Elizabeth Wurtzel, the author of “Prozac Nation,” died Tuesday at the age of 52 from cancer. Wurtzel’s memoir chronicling her experiences with depression was a best-seller, and has been praised for how it helped open dialogue about mental illness. It also sparked conversations about treatment for depression and other mental health challenges, specifically, the use of psychiatric medication.

This hour, our guests discuss the impact of the book, stigma related the mental illness, and how treatment methods have evolved. In studio:
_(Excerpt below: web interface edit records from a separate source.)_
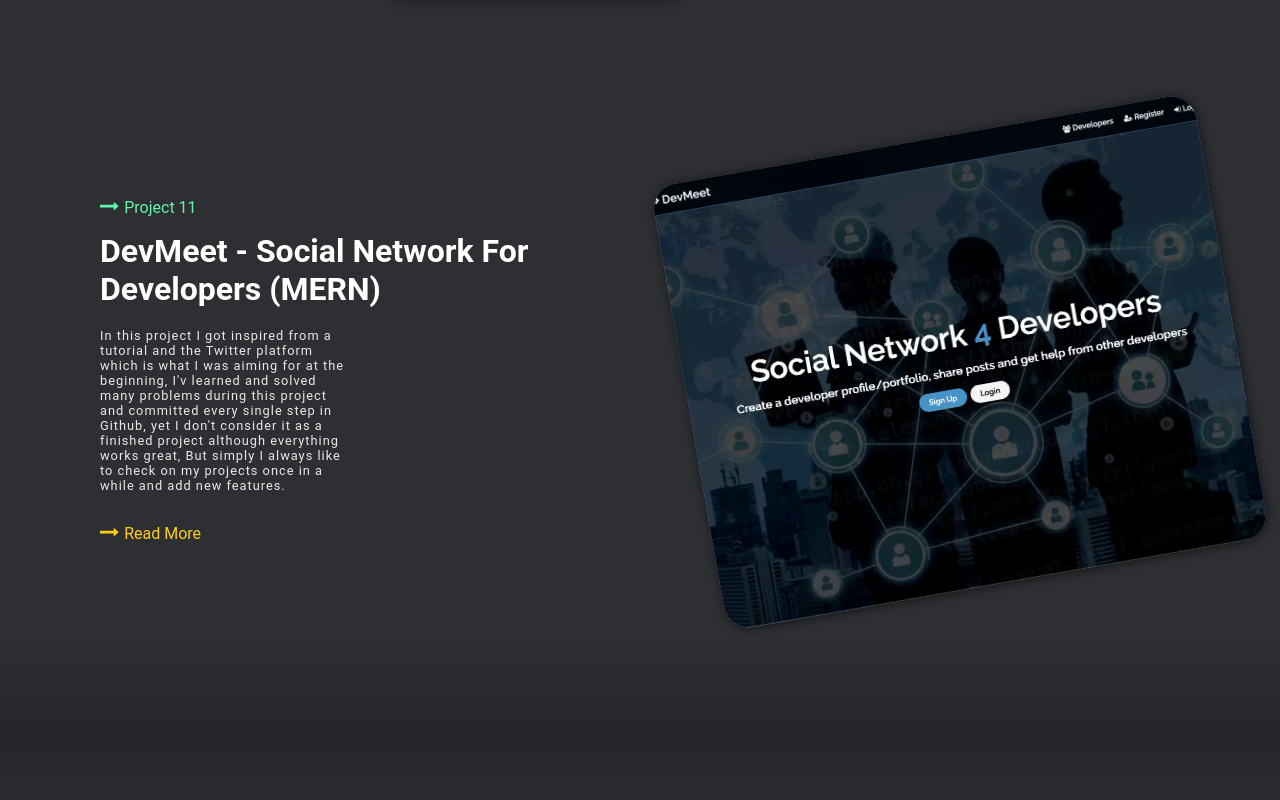
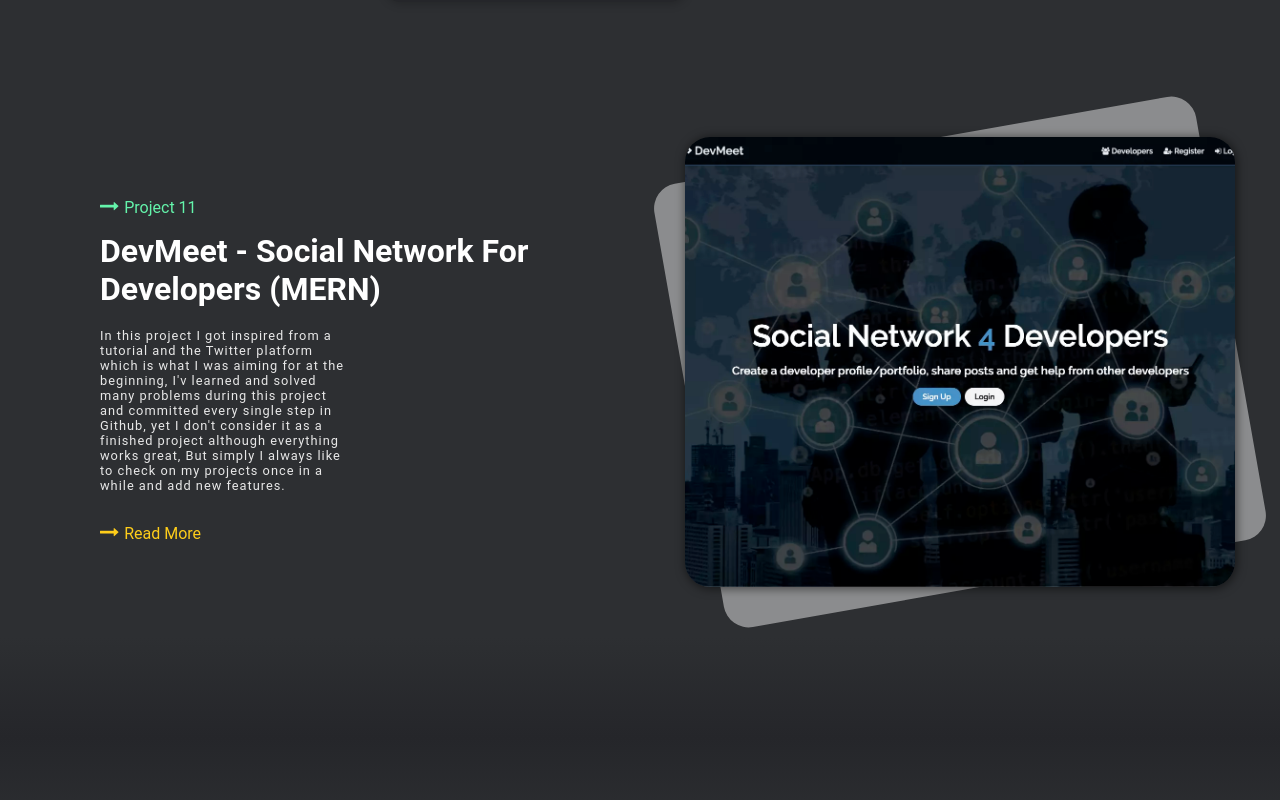
Before and after one commit to moodyomar/portfolio, a React (Create React App) app: page / in a window 1280 px wide. Shown: the part 1380-2180 px from the top of the page. Built offline with nearby package versions, Linux system fonts and the light colour scheme; the HTML template or start-up script is replaced by a standard one.

Commit message:
add AOS on project card

```diff
--- a/src/components/cards/ProjectCard.js
+++ b/src/components/cards/ProjectCard.js
@@ -10,10 +10,10 @@ const ProjectCard = ({id}) => {
 },[id])
 
 return(
-  <>
+  <div data-aos="zoom-in" data-aos-duration="1000">
 <div className="ProjectCard" ></div>
 <div className="ProjectCardInner" id={id}></div>
-</>
+</div>
 )
 }
 
--- a/src/components/styles/ProjectCard.css
+++ b/src/components/styles/ProjectCard.css
@@ -7,7 +7,6 @@ transform: rotate(-10deg);
 transition: .25s all;
 position: absolute;
 }
-
 .ProjectCardInner{
 width: 550px;
 height: 450px;
```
  • Eric Caine, M.D., former chair of the Department of Psychiatry at the University of Rochester Medical Center
  • Melanie Funchess, director of community engagement for the Mental Health Association of Rochester
  • Jeremy Moule, news editor for CITY Newspaper
  • Jerome Stiller, owner of Thrive Health and Wellness LLC, and In Our Own Voices presenter for the National Alliance on Mental Illness

Psychiatrist Peter Kramer is known for his writing on the social and ethical implications of anti-depressants. His bestseller, “Listening to Prozac,” explored what he called the “remaking of the self,” and how to approach that from medical and humanistic perspectives.
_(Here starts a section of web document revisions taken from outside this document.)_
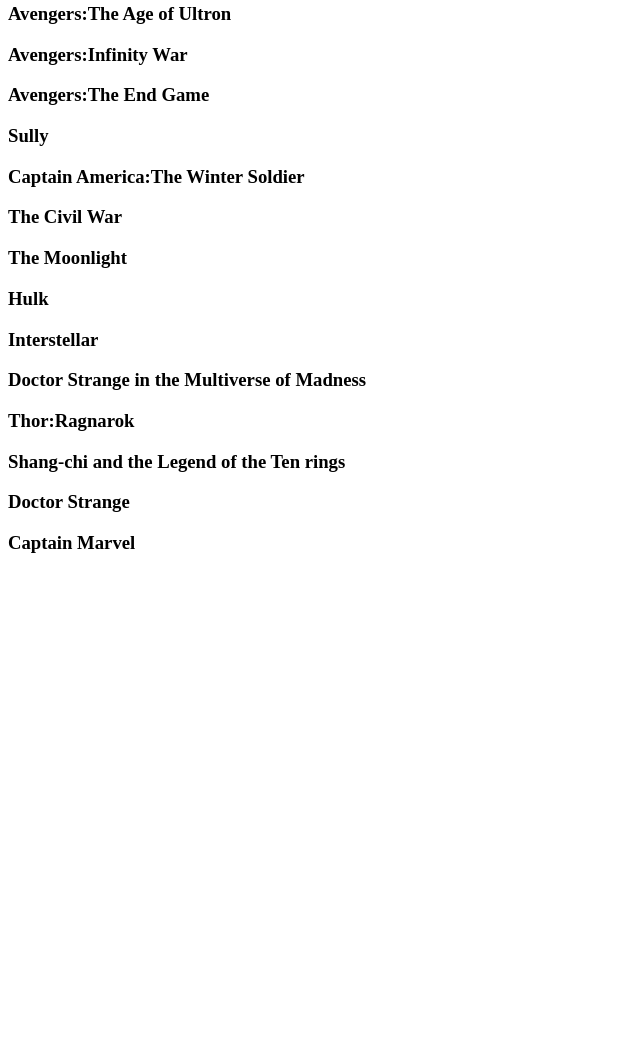
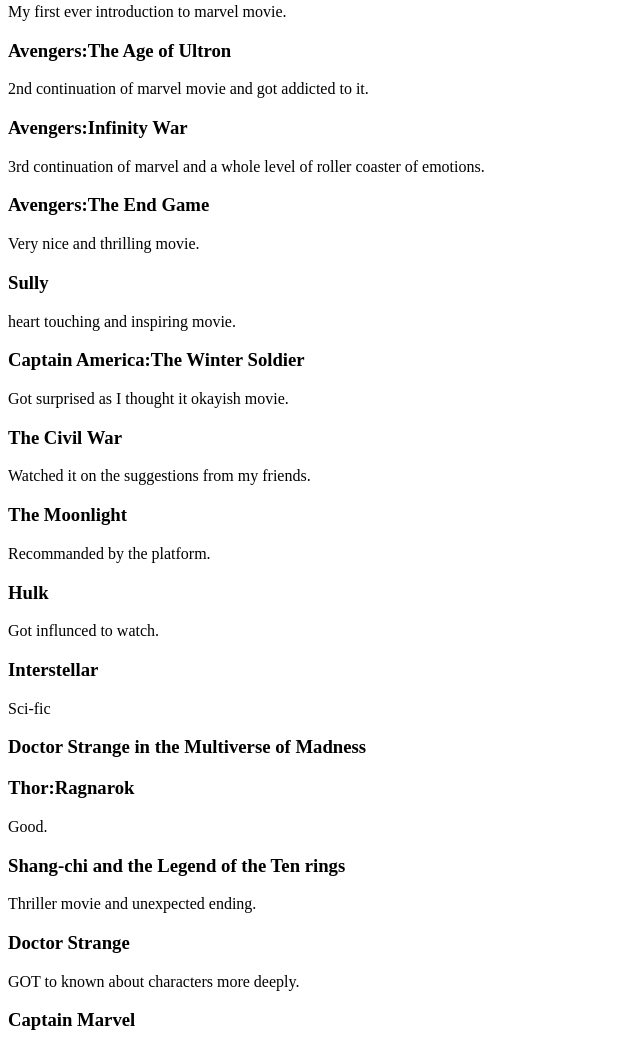
Before and after one commit to PriyankaMahto30/html-portfolio-1st, a plain HTML site: page movieproject.html in a window 1280 px wide. Shown: the part 172-1222 px from the top of the page, without its empty margins (0-640 px from the left). Before the commit the page ends 800 px from the top, so only its background shows below. Drawn offline with Linux system fonts and the light colour scheme.

Commit message:
Enhance movie list with descriptions
Added descriptions for each movie in the list.

```diff
--- a/movieproject.html
+++ b/movieproject.html
@@ -5,29 +5,46 @@
     <h2>My top movies of all time</h2>
     <hr />
     <h3>Avengers</h3>
-    <p></p>
+    <p>My first ever introduction to marvel movie.</p>
+
     <h3>Avengers:The Age of Ultron</h3>
+    <p>2nd continuation of marvel movie and got addicted to it.</p>
+
     <h3>Avengers:Infinity War</h3>
-    <p></p>
+    <p>3rd continuation of marvel and a whole level of roller coaster of emotions.</p>
+
     <h3>Avengers:The End Game</h3>
-    <p></p>
+    <p>Very nice and thrilling movie.</p>
+
     <h3>Sully</h3>
-    <p></p>
+    <p>heart touching and inspiring movie.</p>
+
     <h3>Captain America:The Winter Soldier</h3>
-    <p></p>
+    <p>Got surprised as I thought it okayish movie.</p>
+
     <h3>The Civil War</h3>
-    <p></p>
+    <p>Watched it on the suggestions from my friends.</p>
+
     <h3>The Moonlight</h3>
-    <p></p>
+    <p>Recommanded by the platform.</p>
+
     <h3>Hulk</h3>
-    <p></p>
+    <p>Got influnced to watch.</p>
+
     <h3>Interstellar</h3>
-    <p></p>
+    <p>Sci-fic</p>
+
     <h3>Doctor Strange in the Multiverse of Madness</h3>
     <p></p>
+
     <h3>Thor:Ragnarok</h3>
-    <p></p>
+    <p>Good.</p>
+
     <h3>Shang-chi and the Legend of the Ten rings</h3>
+    <p>Thriller movie and unexpected ending.</p>
+
     <h3>Doctor Strange</h3>
+    <p>GOT to known about characters more deeply.</p>
     <h3>Captain Marvel</h3>
+
 </html>
```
Kramer is currently a clinical professor emeritus of psychiatry and human behavior at Brown University. He’s in town as a guest of the University of Rochester, but first, he joins us on Connections to discuss his work.